Moreover, the Conservatives have good reason to be optimistic about next May’s elections. The British economy is currently growing faster than any other major economy in Europe, faster in the latest quarter even than the United States: a fairly reasonable forecast is that it will achieve 3% growth in GDP this year, which will further reduce an unemployment rate that, at 6.8%, is far below Italy’s (12.7%) and which will cause wages to begin to rise for the first time in several years. If that continues until next Spring, the Conservatives’ chances of re-election will rise.
So what will the effect of this UKIP punch be on British policies towards the European Union? One immediate point to note is that although Europe is the defining issue for UKIP—after all, it is “independence” from Europe that the party wants—the EU is not the main reason why people vote for it. That main reason, as for France’s Front National, is immigration, combined with depressed incomes, both of which may be associated with the EU in some voters’ minds but not always.
Thus the most obvious result of the punch is that all parties will now stand firmly against further immigration, at least during the year up to the general election. This will motivate all parties also to push for agreement in the EU to limit European migrants’ access to welfare benefits.
But on the EU itself, the result will be more nuanced. Another recent opinion poll by Ipsos-MORI should be noted, especially if you think all us English are Eurosceptics: their poll in May showed a striking rise in Britons’ desire to stay in the EU: 54% of respondents said that in a referendum they would vote to stay, against just 37% who said they would vote to leave, whereas when the same firm made the same poll two years ago, 48% said they would leave against 44% for staying in.
So despite this European Parliamentary vote, the mood of anti-Europeanism in Britain may well have turned and could now be in decline, thanks to economic recovery at home and the stabilising of the euro crisis. The continuation of that of course will depend on the reaction now in other European capitals, especially France, Germany and Greece, where Alexis Tsipras’s success could cause new turmoil.
It could also depend on how well Matteo Renzi uses the mandate he has won in the European polls during Italy’s presidency of the European Council in the second half of this year. It will depend on whether he can use that political strength to rekindle hope and enthusiasm for Europe as a place that can make real progress, for example on energy, one led by the young rather than by stuff Eurocrats or former Luxembourg prime ministers.
Voters’ reaction is the most important, long-term issue. But also important in the shorter term will be the response of politicians and political activists in the three main British political parties. Farage’s hope will be that he will now recruit defectors from all of them. Economic recovery could slow that flow from the Conservatives, but Labour could be vulnerable to defections—which might well now mean that the Labour leader, Ed Miliband, will feel obliged to take a tougher position about Europe too, and even promise a referendum. Until now, he has been carefully ambiguous about the issue.

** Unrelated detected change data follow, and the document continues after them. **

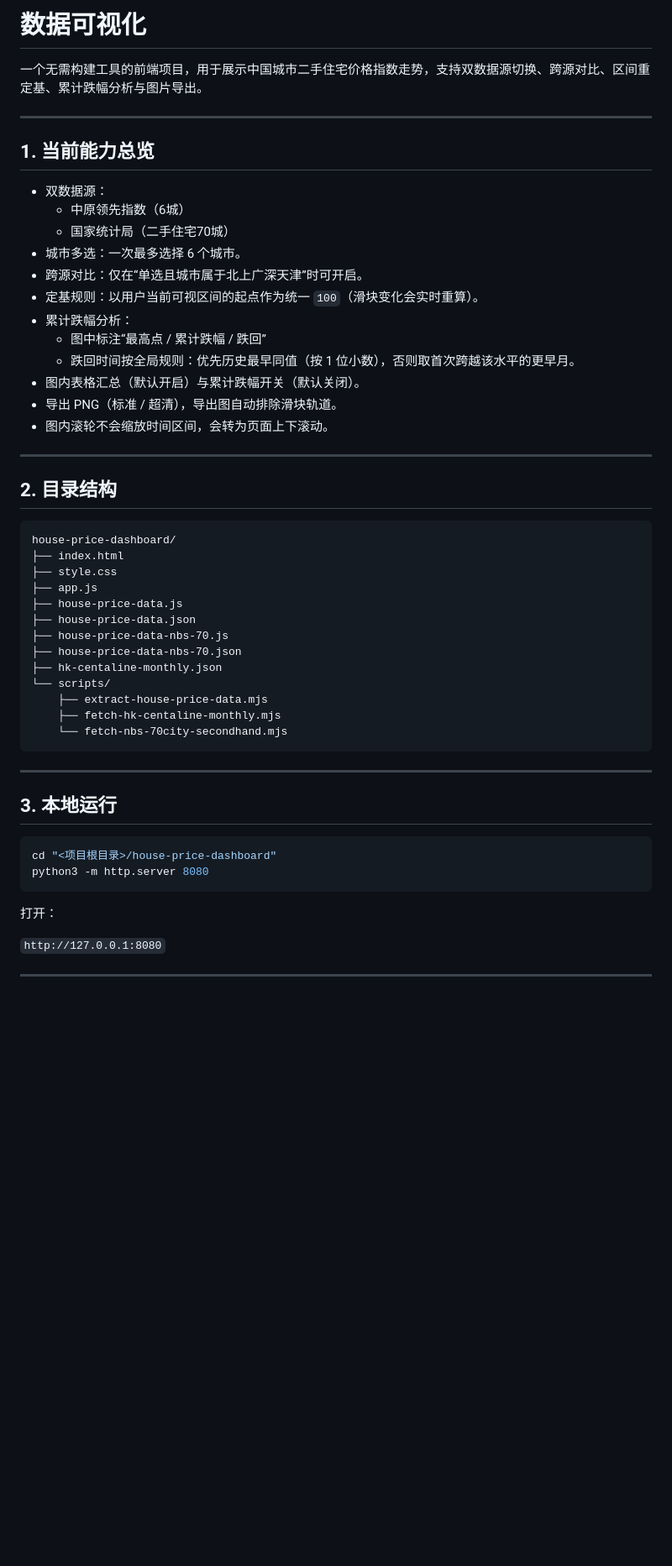
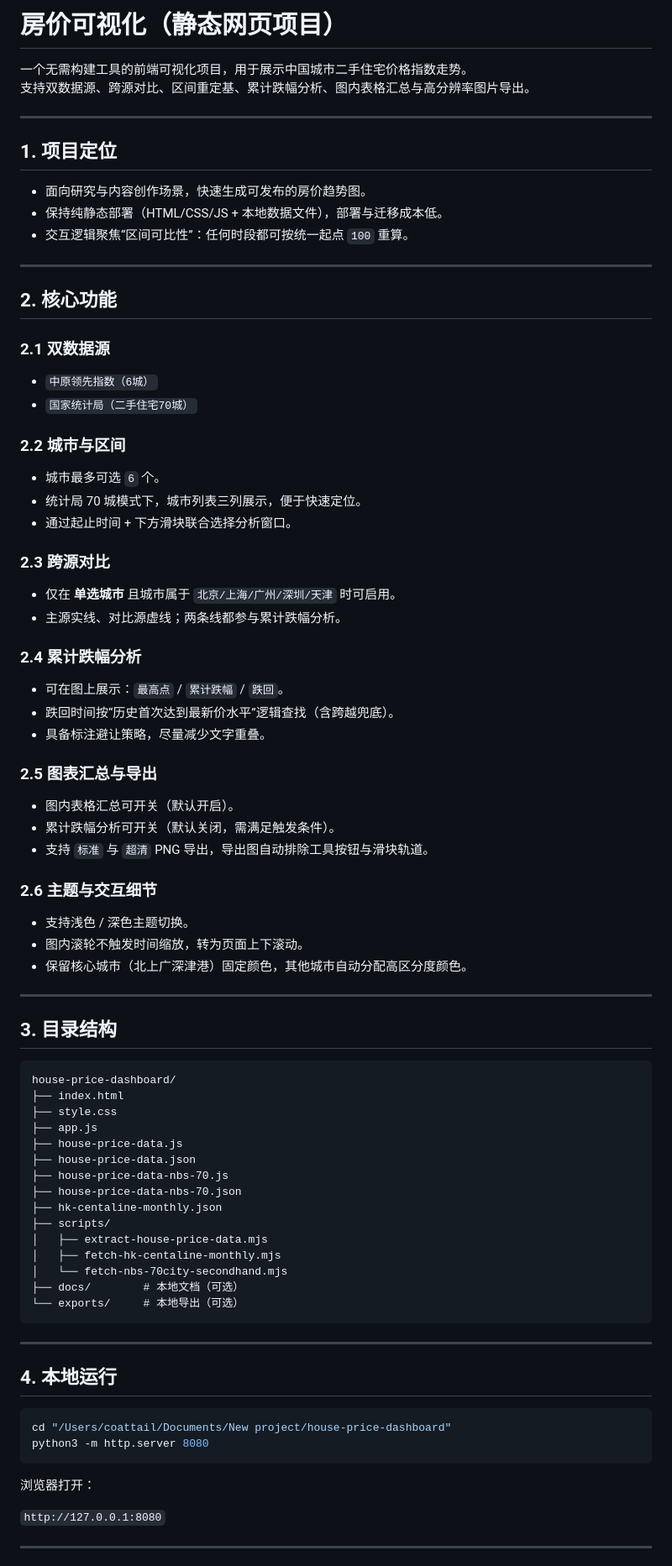
Before and after one commit to Sunny-1991/Centaline-Leading-Index, a Markdown page: README.md, the part around one of its changes. Shown at 84% size. GitHub-like rendering; blank space fills up the shorter version.

Commit message:
docs: rewrite and improve project README

````diff
--- a/README.md
+++ b/README.md
@@ -1,27 +1,57 @@
-# 数据可视化
+# 房价可视化（静态网页项目）
 
-一个无需构建工具的前端项目，用于展示中国城市二手住宅价格指数走势，支持双数据源切换、跨源对比、区间重定基、累计跌幅分析与图片导出。
+一个无需构建工具的前端可视化项目，用于展示中国城市二手住宅价格指数走势。
+支持双数据源、跨源对比、区间重定基、累计跌幅分析、图内表格汇总与高分辨率图片导出。
 
 ---
 
-## 1. 当前能力总览
+## 1. 项目定位
 
-- 双数据源：
-  - 中原领先指数（6城）
-  - 国家统计局（二手住宅70城）
-- 城市多选：一次最多选择 6 个城市。
-- 跨源对比：仅在“单选且城市属于北上广深天津”时可开启。
-- 定基规则：以用户当前可视区间的起点作为统一 `100`（滑块变化会实时重算）。
-- 累计跌幅分析：
-  - 图中标注“最高点 / 累计跌幅 / 跌回”
-  - 跌回时间按全局规则：优先历史最早同值（按 1 位小数），否则取首次跨越该水平的更早月。
-- 图内表格汇总（默认开启）与累计跌幅开关（默认关闭）。
-- 导出 PNG（标准 / 超清），导出图自动排除滑块轨道。
-- 图内滚轮不会缩放时间区间，会转为页面上下滚动。
+- 面向研究与内容创作场景，快速生成可发布的房价趋势图。
+- 保持纯静态部署（HTML/CSS/JS + 本地数据文件），部署与迁移成本低。
+- 交互逻辑聚焦“区间可比性”：任何时段都可按统一起点 `100` 重算。
 
 ---
 
-## 2. 目录结构
+## 2. 核心功能
+
+### 2.1 双数据源
+
+- `中原领先指数（6城）`
+- `国家统计局（二手住宅70城）`
+
+### 2.2 城市与区间
+
+- 城市最多可选 `6` 个。
+- 统计局 70 城模式下，城市列表三列展示，便于快速定位。
+- 通过起止时间 + 下方滑块联合选择分析窗口。
+
+### 2.3 跨源对比
+
+- 仅在 **单选城市** 且城市属于 `北京/上海/广州/深圳/天津` 时可启用。
+- 主源实线、对比源虚线；两条线都参与累计跌幅分析。
+
+### 2.4 累计跌幅分析
+
+- 可在图上展示：`最高点` / `累计跌幅` / `跌回`。
+- 跌回时间按“历史首次达到最新价水平”逻辑查找（含跨越兜底）。
+- 具备标注避让策略，尽量减少文字重叠。
+
+### 2.5 图表汇总与导出
+
+- 图内表格汇总可开关（默认开启）。
+- 累计跌幅分析可开关（默认关闭，需满足触发条件）。
+- 支持 `标准` 与 `超清` PNG 导出，导出图自动排除工具按钮与滑块轨道。
+
+### 2.6 主题与交互细节
+
+- 支持浅色 / 深色主题切换。
+- 图内滚轮不触发时间缩放，转为页面上下滚动。
+- 保留核心城市（北上广深津港）固定颜色，其他城市自动分配高区分度颜色。
+
+---
+
+## 3. 目录结构
 
 ```text
 house-price-dashboard/
@@ -33,22 +63,24 @@ house-price-dashboard/
 ├── house-price-data-nbs-70.js
 ├── house-price-data-nbs-70.json
 ├── hk-centaline-monthly.json
-└── scripts/
-    ├── extract-house-price-data.mjs
-    ├── fetch-hk-centaline-monthly.mjs
-    └── fetch-nbs-70city-secondhand.mjs
+├── scripts/
+│   ├── extract-house-price-data.mjs
+│   ├── fetch-hk-centaline-monthly.mjs
+│   └── fetch-nbs-70city-secondhand.mjs
+├── docs/        # 本地文档（可选）
+└── exports/     # 本地导出（可选）
 ```
 
 ---
 
-## 3. 本地运行
+## 4. 本地运行
 
 ```bash
-cd "<项目根目录>/house-price-dashboard"
+cd "/Users/coattail/Documents/New project/house-price-dashboard"
 python3 -m http.server 8080
 ```
 
-打开：
+浏览器打开：
 
 `http://127.0.0.1:8080`
 
````
Also changed, not shown: other parts of README.md (+78 -116 lines).
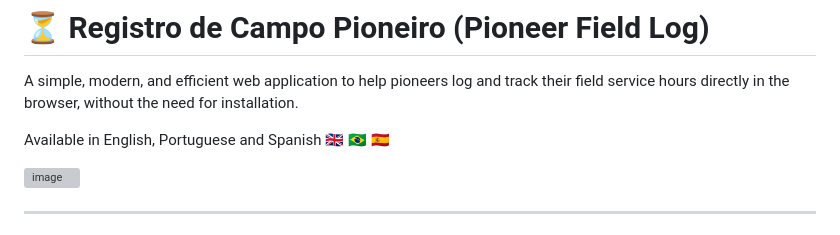
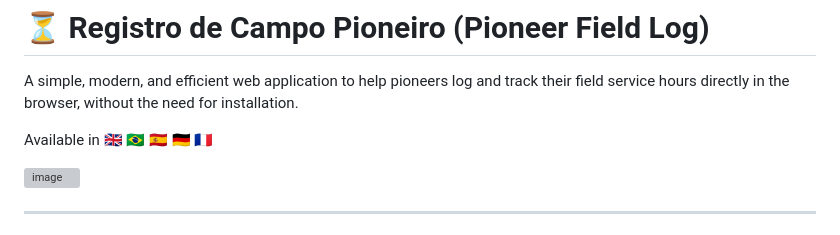
Before and after one commit to romulo-godoi/relatorio, a Markdown page: README.md, the part around the change. Rendered like a GitHub page; grey boxes are pictures that could not be loaded.

```diff
--- a/README.md
+++ b/README.md
@@ -2,7 +2,7 @@
 
 A simple, modern, and efficient web application to help pioneers log and track their field service hours directly in the browser, without the need for installation.
 
-Available in English, Portuguese and Spanish 🇬🇧 🇧🇷 🇪🇸
+Available in 🇬🇧 🇧🇷 🇪🇸 🇩🇪 🇫🇷
 
 ![image](https://github.com/user-attachments/assets/4af800c4-53ef-4a56-a651-43ccc294befb)
 
```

The punch in the face is a simple one, which reflects simple instincts and a simple recipe for political success. Judging the consequences however is more complicated, as this punch must now be placed alongside other pressures and issues, including not just the economy but also the referendum due to be held in September in Scotland about independence from the United Kingdom.
After this punch from a UK Independence Party, no one in British politics can now afford to be complacent about the chance of another punch from Scots wanting independence from the UK—even though the opinion polls currently say the Scots will stay. The spirit of rebellion can be contagious.